“Dig Infinity!” The Play

Dig Infinity! is an immersive theatrical presentation celebrating and exploring the legacy of Lord Buckley.

Dig Infinity! received its first full productions at the 2014 Planet Connections Theatre Festivity and garnered three of the fest’s top honors: Outstanding Production of an Adaptation, Outstanding Lead Actor (Oliver Trager) and Outstanding Supporting Actor (Russell Jordan).
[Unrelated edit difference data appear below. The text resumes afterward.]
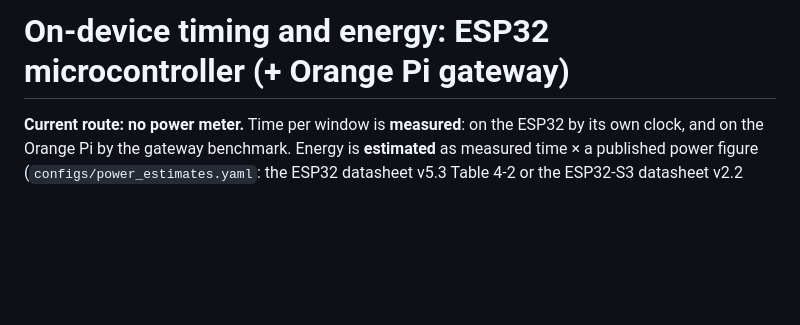
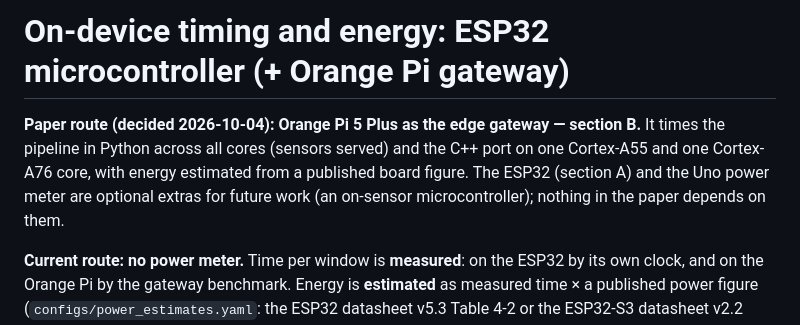
Before and after one commit to AKSHAJ-SHELL/vibrometer_research, a Markdown page: firmware/README.md, the part around the change. Rendered like a GitHub page; blank space fills up the shorter version.

Commit message:
Paper hardware route: Orange Pi 5 Plus gateway; ESP32 and Uno optional
Co-Authored-By: Claude Opus 5.5 (1M context) <noreply@anthropic.com>

```diff
--- a/firmware/README.md
+++ b/firmware/README.md
@@ -1,4 +1,9 @@
 # On-device timing and energy: ESP32 microcontroller (+ Orange Pi gateway)
+
+**Paper route (decided 2026-10-04): Orange Pi 5 Plus as the edge gateway — section B.** It times the pipeline in
+Python across all cores (sensors served) and the C++ port on one Cortex-A55 and one Cortex-A76 core, with energy
+estimated from a published board figure. The ESP32 (section A) and the Uno power meter are optional extras for
+future work (an on-sensor microcontroller); nothing in the paper depends on them.
 
 **Current route: no power meter.** Time per window is **measured**: on the ESP32 by its own clock, and on
 the Orange Pi by the gateway benchmark. Energy is **estimated** as measured time × a published power figure
```
Also changed, not shown: adjustments_and_cliffs.md (+4 -1 lines).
Lord Buckley (1906-1960) was a visionary American humorist, storyteller, porto-rapper and hipster saint best known for transforming Bible stories, Shakespeare soliloquies, myth, legend and history into one-of-a-kind beat monologues combining black street argot and the King’s English into a jazzy patois and worldview that anticipated psychedelia and rap by decades. “Jonah & The Whale,” “The Hip Gahn,” “Scrooge,” “Hipsters, Flipsters & Finger-Poppin’ Daddies,” and “The Nazz” are just a few of his hallmark monologues that are the stuff of bohemian fable.

In a surreal radio station on the midnight after his death, Lord Buckley spins out his life story to a DJ named Orpheus while demonstrating his unique stylized material. As the two talk—a dialogue interspersed with multiple flashbacks to various points in Lord Buckley’s life—the conversation shifts into a discussion about the importance of truth and art, a topic which includes a trip to Hades and a cameo by God himself as it becomes increasingly apparent that Lord Buckley is bargaining for his very soul.
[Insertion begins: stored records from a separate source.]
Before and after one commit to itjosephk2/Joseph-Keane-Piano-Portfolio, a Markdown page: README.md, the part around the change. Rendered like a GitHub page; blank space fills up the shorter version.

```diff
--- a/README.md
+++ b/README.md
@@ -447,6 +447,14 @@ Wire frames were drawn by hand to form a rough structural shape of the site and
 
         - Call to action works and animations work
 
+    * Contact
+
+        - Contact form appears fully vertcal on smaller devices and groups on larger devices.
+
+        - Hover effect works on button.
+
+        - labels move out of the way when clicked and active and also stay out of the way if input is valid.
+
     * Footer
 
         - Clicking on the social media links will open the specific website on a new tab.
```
Lord Buckley’s life and art remain so resonantly timely and why each new generation seems to rediscover and revere his legacy are the ways in which it confronts and comments on controversial components of contemporary American life: religion, language, art, sex, drugs, and, most saliently, race.
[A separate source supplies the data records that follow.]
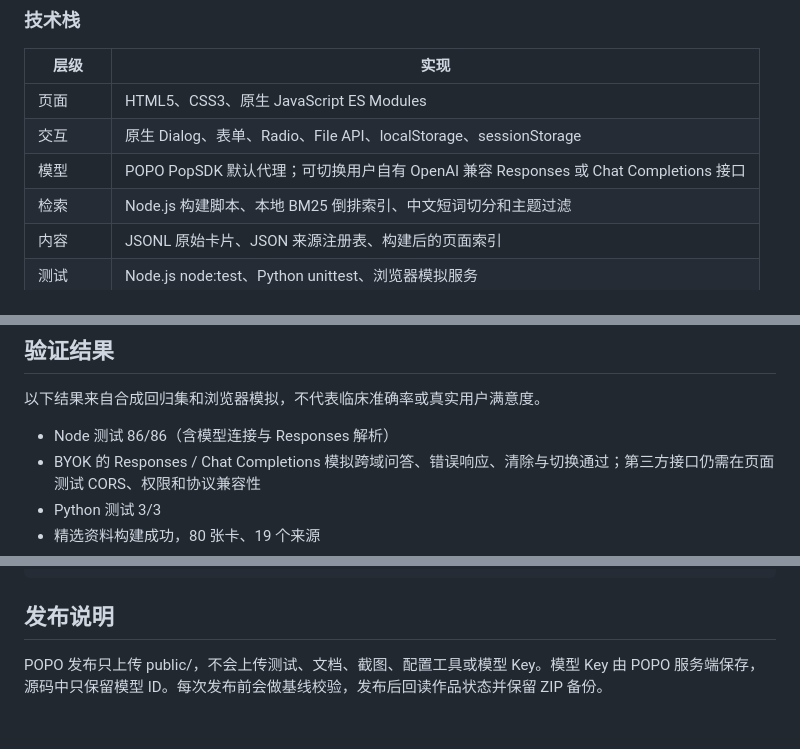
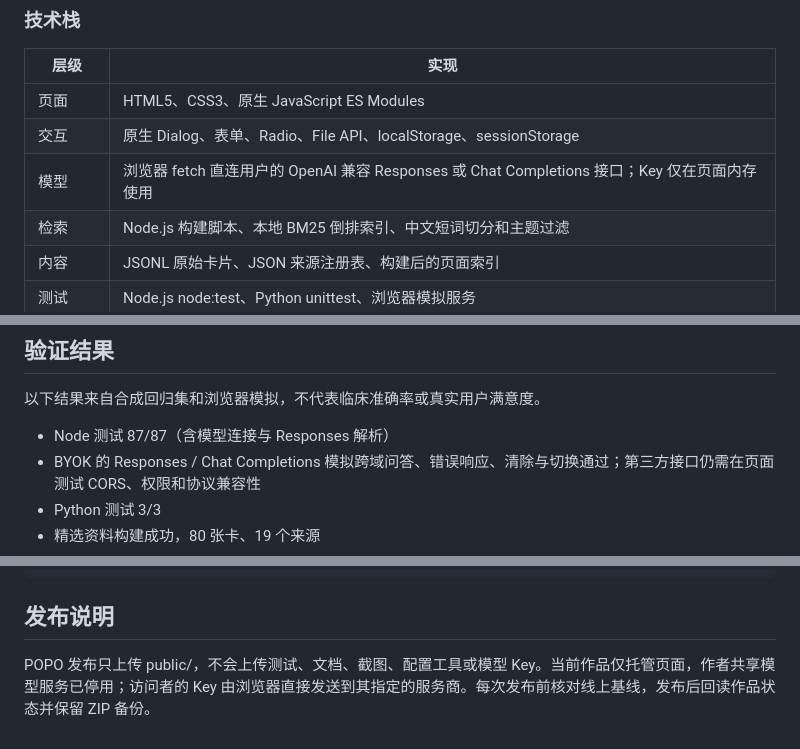
Before and after one commit to jimmyoyang/bencao-tcm-agent, a Markdown page: README.md, 3 parts joined by grey strips. GitHub-like rendering.

```diff
--- a/README.md
+++ b/README.md
@@ -143,7 +140,7 @@ flowchart LR
 | --- | --- |
 | 页面 | HTML5、CSS3、原生 JavaScript ES Modules |
 | 交互 | 原生 Dialog、表单、Radio、File API、localStorage、sessionStorage |
-| 模型 | POPO PopSDK 默认代理；可切换用户自有 OpenAI 兼容 Responses 或 Chat Completions 接口 |
+| 模型 | 浏览器 fetch 直连用户的 OpenAI 兼容 Responses 或 Chat Completions 接口；Key 仅在页面内存使用 |
 | 检索 | Node.js 构建脚本、本地 BM25 倒排索引、中文短词切分和主题过滤 |
 | 内容 | JSONL 原始卡片、JSON 来源注册表、构建后的页面索引 |
 | 测试 | Node.js node:test、Python unittest、浏览器模拟服务 |
@@ -231,7 +228,7 @@ flowchart LR
 
 以下结果来自合成回归集和浏览器模拟，不代表临床准确率或真实用户满意度。
 
-- Node 测试 86/86（含模型连接与 Responses 解析）
+- Node 测试 87/87（含模型连接与 Responses 解析）
 - BYOK 的 Responses / Chat Completions 模拟跨域问答、错误响应、清除与切换通过；第三方接口仍需在页面测试 CORS、权限和协议兼容性
 - Python 测试 3/3
 - 精选资料构建成功，80 张卡、19 个来源
@@ -278,4 +275,4 @@ flowchart LR
 
 ## 发布说明
 
-POPO 发布只上传 public/，不会上传测试、文档、截图、配置工具或模型 Key。模型 Key 由 POPO 服务端保存，源码中只保留模型 ID。每次发布前会做基线校验，发布后回读作品状态并保留 ZIP 备份。
+POPO 发布只上传 public/，不会上传测试、文档、截图、配置工具或模型 Key。当前作品仅托管页面，作者共享模型服务已停用；访问者的 Key 由浏览器直接发送到其指定的服务商。每次发布前核对线上基线，发布后回读作品状态并保留 ZIP 备份。
```
Also changed, not shown: other parts of README.md (+7 -10 lines), docs/ACCEPTANCE-BYOK-2026-11-06.md (+4 -4 lines), screenshots/model-connection-mobile.jpg, 9 other files.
Yet despite being a secret subterranean hero to the likes of Bob Dylan, the Beatles, Grateful Dead, Robin Williams, Bill T. Jones, Ken Kesey, Joni Mitchell, Tom Waits, George Carlin, Whoopi Goldberg, James Taylor, Roseanne, Jimmy Buffett, Joan Baez, Julie Taymor and scores of others, Buckley’s achievement has remained tragically overlooked.